The Treasury White Paper (p. 48) proposes to subject OTC derivatives to a "robust regime" of regulation that includes "conservative capital requirements," margins, reporting requirements, and "business conduct standards."
(4) Resolution mechanism. Finally, both Bernanke and Blinder stressed the need for a mechanism to supervise the liquidation of failing systemically important financial institutions. Blinder advocated:
we could develop a new resolution mechanism, perhaps patterned on what the FDIC now does with small banks (often before the bank's net worth goes negative), that would enable the authorities to wind down a systemically-important financial institution (including a non-bank) in an orderly fashion-- rather than just throwing it to the Chapter 11 wolves. This last idea is among the key ingredients of the Treasury's reform plan, has substantial support in Congress, and may well become law. If so, it would have several desirable effects.
- The TBTF doctrine would morph into “too big to be put into Chapter 11," but not "too big to be seized and its management thrown out." That change alone would go a long way toward reducing moral hazard.
- Taxpayers would (mostly) be relieved of the burdens of costly bailouts....
- Regulators would no longer have to keep large "zombie banks" (and non-banks) on life support for fear of the systemic consequences of shutting them down.
Bernanke endorsed this reform as well:
the Congress should create a new set of authorities to facilitate the orderly resolution of failing, systemically important financial firms.... In light of the experience of the past year, it is clear that we need an option other than bankruptcy or bailout for such firms.
A new resolution regime for nonbanks, analogous to the regime currently used by the Federal Deposit Insurance Corporation for banks, would permit the government to wind down a failing systemically important firm in a way that reduces the risks to financial stability and the economy. Importantly, to restore a meaningful degree of market discipline and to address the too-big-to-fail problem, it is essential that there be a credible process for imposing losses on the shareholders and creditors of the firm. Any resolution costs incurred by the government should be paid through an assessment on the financial industry and not borne by the taxpayers.
One detail I'd stress is the need for integration of the approaches to items (3) and (4) above.
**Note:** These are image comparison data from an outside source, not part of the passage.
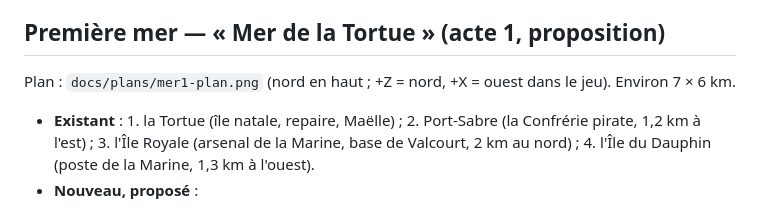
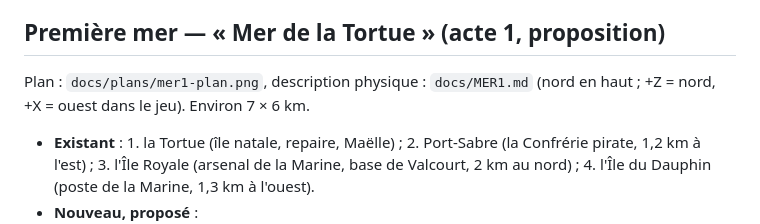
Before and after one commit to JB-Bruce/ship, a Markdown page: docs/STORY.md, the part around the change. Rendered like a GitHub page.

Commit message:
Doc : description physique de la Mer de la Tortue
Co-Authored-By: Claude Opus 5.5 <noreply@anthropic.com>
Claude-Session: https://claude.ai/code/session_0148sztG4zdYcbBb5zN5z8cc

```diff
--- a/docs/STORY.md
+++ b/docs/STORY.md
@@ -31,7 +31,7 @@ or maudit sur une île perdue, puis sombré quelque part au fond des mers. On se
 La légende, les deux marins, une chaloupe. Le tutoriel (pilotage, combat, pêche, port) se fait dans l'histoire.
 
 ## Première mer — « Mer de la Tortue » (acte 1, proposition)
-Plan : `docs/plans/mer1-plan.png` (nord en haut ; +Z = nord, +X = ouest dans le jeu). Environ 7 × 6 km.
+Plan : `docs/plans/mer1-plan.png`, description physique : `docs/MER1.md` (nord en haut ; +Z = nord, +X = ouest dans le jeu). Environ 7 × 6 km.
 - **Existant** : 1. la Tortue (île natale, repaire, Maëlle) ; 2. Port-Sabre (la Confrérie pirate, 1,2 km à l'est) ;
   3. l'Île Royale (arsenal de la Marine, base de Valcourt, 2 km au nord) ; 4. l'Île du Dauphin (poste de la Marine,
   1,3 km à l'ouest).
```
Also changed, not shown: docs/MER1.md (added, +62 -0 lines).
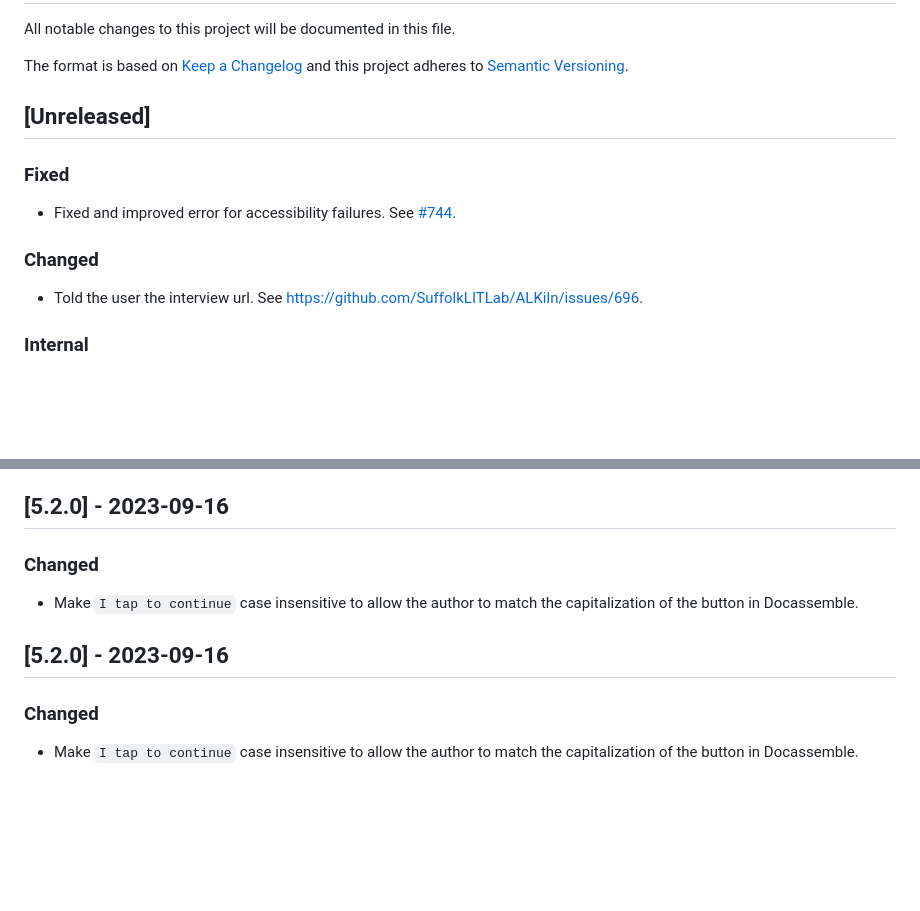
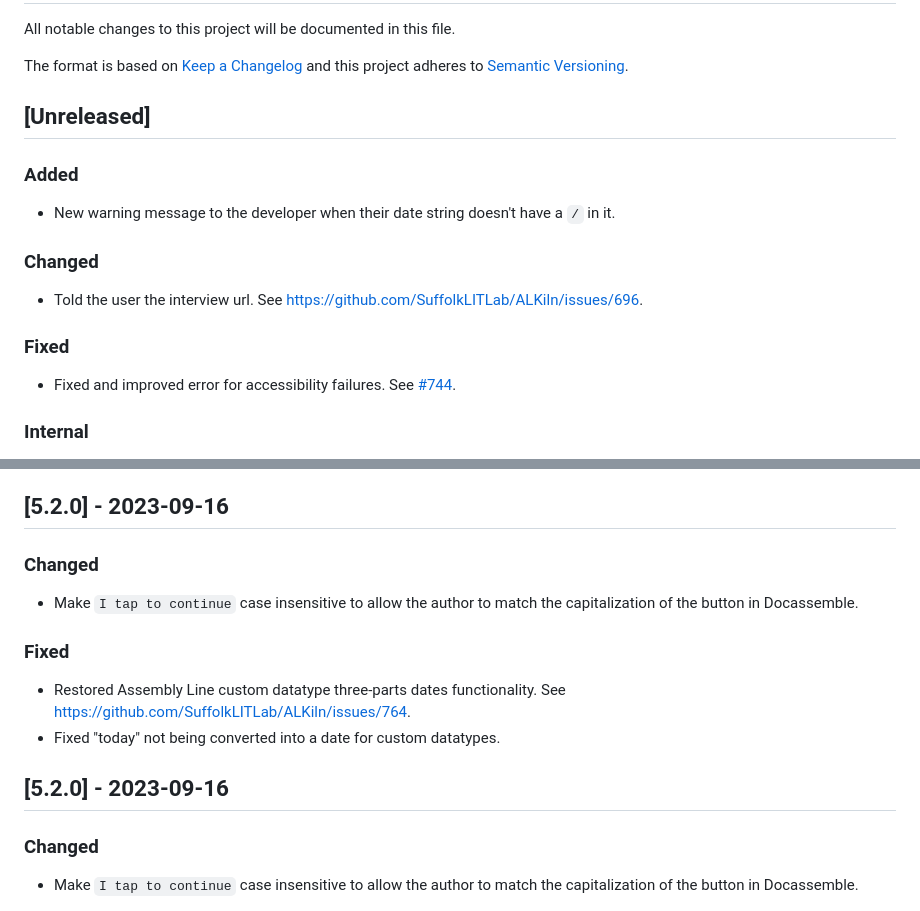
Before and after one commit to SuffolkLITLab/ALKiln, a Markdown page: CHANGELOG.md, 2 parts joined by grey strips. GitHub-like rendering; blank space fills up the shorter version.

Commit message:
Restore AL custom date functionality, fix "today"... (#766)
* Add 3-part dates yml
* Restore AL custom date functionality, fix "today"...

- Fix "today" not being converted into a date for custom datatypes.
- Add new test for both.

Also

- Add new warning message to the developer when their date string doesn't have a `/` in it.
- Use `Tab` keypress to un-focus from the current input field since that seems to have given us issues in the past (sorry about its inclusion here).
- When downloading a file, changed the order of the check for a completed download. Sorry about this too. Ran into a weird error. I don't think this helps, but it is better code.

Closes #764

* Test b-day as day before yesterday to avoid server time issues

```diff
--- a/CHANGELOG.md
+++ b/CHANGELOG.md
@@ -44,11 +44,15 @@ Format:
 -->
 ## [Unreleased]
 
+### Added
+- New warning message to the developer when their date string doesn't have a `/` in it.
+
+### Changed
+- Told the user the interview url. See https://github.com/SuffolkLITLab/ALKiln/issues/696.
+
 ### Fixed
 - Fixed and improved error for accessibility failures. See [#744](https://github.com/SuffolkLITLab/ALKiln/issues/744).
 
-### Changed
-- Told the user the interview url. See https://github.com/SuffolkLITLab/ALKiln/issues/696.
 
 ### Internal
 - Changed the format of the aXe file name to shorten it by avoiding repeating the scenario name.
@@ -71,7 +75,12 @@ Format:
 ### Changed
 - Make `I tap to continue` case insensitive to allow the author to match the capitalization of the button in Docassemble.
 
+### Fixed
+- Restored Assembly Line custom datatype three-parts dates functionality. See https://github.com/SuffolkLITLab/ALKiln/issues/764.
+- Fixed "today" not being converted into a date for custom datatypes.
+
 ## [5.2.0] - 2023-09-16
+
 ### Changed
 - Make `I tap to continue` case insensitive to allow the author to match the capitalization of the button in Docassemble.
 
```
One of the problems that makes bankruptcy messy for these institutions is that outstanding derivatives contracts can assume a life of their own, sucking assets out of the firm as the market moves against the firm's bets and in practice giving these contracts seniority over conventional debt. From the perspective of society's best interests I don't think such seniority can be justified. I agree with the assertion in Blinder's spoken remarks that the economic costs of the latest recession exceed the cumulative potential efficiency benefits of what he referred to as "fancy finance."
I would propose that instruments such as the credit default swaps entered into by any systemically important financial institution should be subject to a regulatory stop-loss provision. In a standard clearinghouse mechanism, each party delivers collateral against the possibility of the market moving against their original bet. If the market moves too much, the loser either must add collateral or their position is wiped out. If the institution continues to deliver new margin capital, it can become like the compulsive gambler doubling down as the firm's equity cushion essential for financial stability bleeds away. Like the referee protecting a staggering boxer, the regulator needs the authority to declare "no mas" on an institution's commitment of new capital to such positions.
Bernanke concluded with the following:
we cannot lose sight of the need to reorient our supervisory approach and to strengthen our regulatory and legal framework to help prevent a recurrence of the events of the past two years.
To which I would only add, Amen!